(Records from a data source)
::::

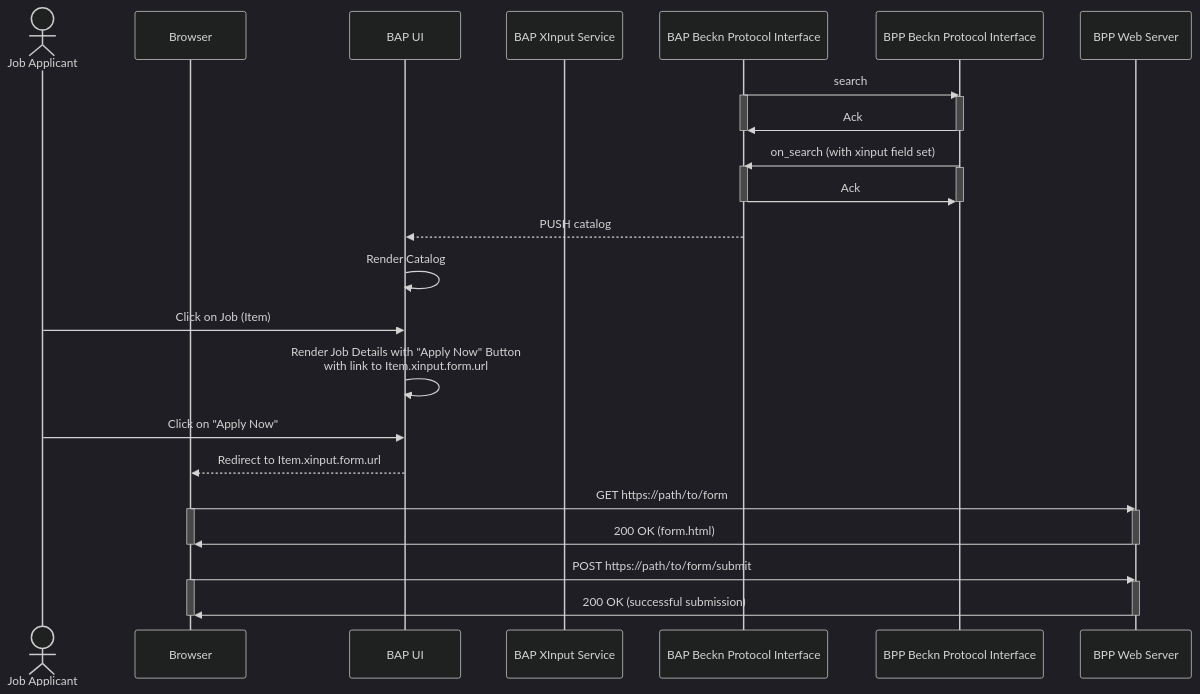
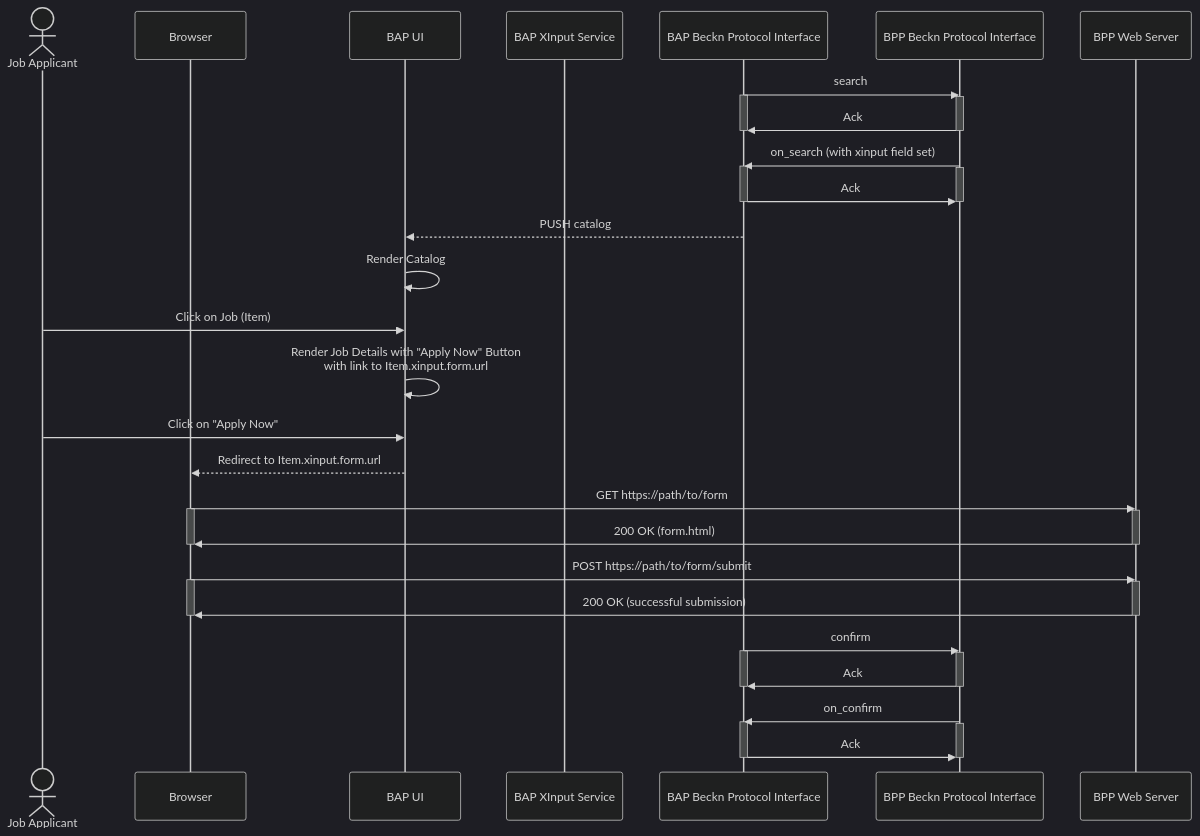
One commit to beckn/protocol-specifications changed the first of 2 diagrams in docs/BECKN-007-The-XInput-Schema.md. Above: the diagram before and after it, drawn with Mermaid (dark theme). The commit also changed other lines of this file, not shown here.

Commit message:
Update BECKN-007-The-XInput-Schema.md
Added review notes in Example Workflows

````diff
--- a/docs/BECKN-007-The-XInput-Schema.md
+++ b/docs/BECKN-007-The-XInput-Schema.md
@@ -328,39 +328,51 @@
 ```mermaid
     sequenceDiagram
     actor Job Applicant
     participant Browser
     participant BAP UI
     participant BAP XInput Service
     participant BAP Beckn Protocol Interface
     participant BPP Beckn Protocol Interface
     BAP Beckn Protocol Interface->>BPP Beckn Protocol Interface: search
     activate BAP Beckn Protocol Interface
     activate BPP Beckn Protocol Interface
     BPP Beckn Protocol Interface->>BAP Beckn Protocol Interface: Ack
     deactivate BPP Beckn Protocol Interface
     deactivate BAP Beckn Protocol Interface
     BPP Beckn Protocol Interface->>BAP Beckn Protocol Interface: on_search (with xinput field set)
     activate BAP Beckn Protocol Interface
     activate BPP Beckn Protocol Interface
     BAP Beckn Protocol Interface->>BPP Beckn Protocol Interface: Ack
     deactivate BPP Beckn Protocol Interface
     deactivate BAP Beckn Protocol Interface
     BAP Beckn Protocol Interface -->> BAP UI: PUSH catalog
     BAP UI ->> BAP UI: Render Catalog
     Job Applicant ->> BAP UI: Click on Job (Item)
     BAP UI ->> BAP UI: Render Job Details with "Apply Now" Button <br/> with link to Item.xinput.form.url
     Job Applicant ->> BAP UI: Click on "Apply Now"
     BAP UI -->> Browser: Redirect to Item.xinput.form.url
     Browser ->> BPP Web Server: GET https://path/to/form
     activate Browser
     activate BPP Web Server
     BPP Web Server ->> Browser: 200 OK (form.html)
     deactivate Browser
     deactivate BPP Web Server
     Browser ->> BPP Web Server: POST https://path/to/form/submit
     activate Browser
     activate BPP Web Server
     BPP Web Server ->> Browser: 200 OK (successful submission)
     deactivate Browser
     deactivate BPP Web Server
+    BAP Beckn Protocol Interface->>BPP Beckn Protocol Interface: confirm
+    activate BAP Beckn Protocol Interface
+    activate BPP Beckn Protocol Interface
+    BPP Beckn Protocol Interface->>BAP Beckn Protocol Interface: Ack
+    deactivate BPP Beckn Protocol Interface
+    deactivate BAP Beckn Protocol Interface
+    BPP Beckn Protocol Interface->>BAP Beckn Protocol Interface: on_confirm 
+    activate BAP Beckn Protocol Interface
+    activate BPP Beckn Protocol Interface
+    BAP Beckn Protocol Interface->>BPP Beckn Protocol Interface: Ack
+    deactivate BPP Beckn Protocol Interface
+    deactivate BAP Beckn Protocol Interface
 ```
````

::::

→ **WHAT IS REQUIRED**:
Write out the data again word for word, minus any images.

→ **EXERCISE RESULT**:
One commit to beckn/protocol-specifications changed the first of 2 diagrams in docs/BECKN-007-The-XInput-Schema.md. Above: the diagram before and after it, drawn with Mermaid (dark theme). The commit also changed other lines of this file, not shown here.

Commit message:
Update BECKN-007-The-XInput-Schema.md
Added review notes in Example Workflows

````diff
--- a/docs/BECKN-007-The-XInput-Schema.md
+++ b/docs/BECKN-007-The-XInput-Schema.md
@@ -328,39 +328,51 @@
 ```mermaid
     sequenceDiagram
     actor Job Applicant
     participant Browser
     participant BAP UI
     participant BAP XInput Service
     participant BAP Beckn Protocol Interface
     participant BPP Beckn Protocol Interface
     BAP Beckn Protocol Interface->>BPP Beckn Protocol Interface: search
     activate BAP Beckn Protocol Interface
     activate BPP Beckn Protocol Interface
     BPP Beckn Protocol Interface->>BAP Beckn Protocol Interface: Ack
     deactivate BPP Beckn Protocol Interface
     deactivate BAP Beckn Protocol Interface
     BPP Beckn Protocol Interface->>BAP Beckn Protocol Interface: on_search (with xinput field set)
     activate BAP Beckn Protocol Interface
     activate BPP Beckn Protocol Interface
     BAP Beckn Protocol Interface->>BPP Beckn Protocol Interface: Ack
     deactivate BPP Beckn Protocol Interface
     deactivate BAP Beckn Protocol Interface
     BAP Beckn Protocol Interface -->> BAP UI: PUSH catalog
     BAP UI ->> BAP UI: Render Catalog
     Job Applicant ->> BAP UI: Click on Job (Item)
     BAP UI ->> BAP UI: Render Job Details with "Apply Now" Button <br/> with link to Item.xinput.form.url
     Job Applicant ->> BAP UI: Click on "Apply Now"
     BAP UI -->> Browser: Redirect to Item.xinput.form.url
     Browser ->> BPP Web Server: GET https://path/to/form
     activate Browser
     activate BPP Web Server
     BPP Web Server ->> Browser: 200 OK (form.html)
     deactivate Browser
     deactivate BPP Web Server
     Browser ->> BPP Web Server: POST https://path/to/form/submit
     activate Browser
     activate BPP Web Server
     BPP Web Server ->> Browser: 200 OK (successful submission)
     deactivate Browser
     deactivate BPP Web Server
+    BAP Beckn Protocol Interface->>BPP Beckn Protocol Interface: confirm
+    activate BAP Beckn Protocol Interface
+    activate BPP Beckn Protocol Interface
+    BPP Beckn Protocol Interface->>BAP Beckn Protocol Interface: Ack
+    deactivate BPP Beckn Protocol Interface
+    deactivate BAP Beckn Protocol Interface
+    BPP Beckn Protocol Interface->>BAP Beckn Protocol Interface: on_confirm 
+    activate BAP Beckn Protocol Interface
+    activate BPP Beckn Protocol Interface
+    BAP Beckn Protocol Interface->>BPP Beckn Protocol Interface: Ack
+    deactivate BPP Beckn Protocol Interface
+    deactivate BAP Beckn Protocol Interface
 ```
````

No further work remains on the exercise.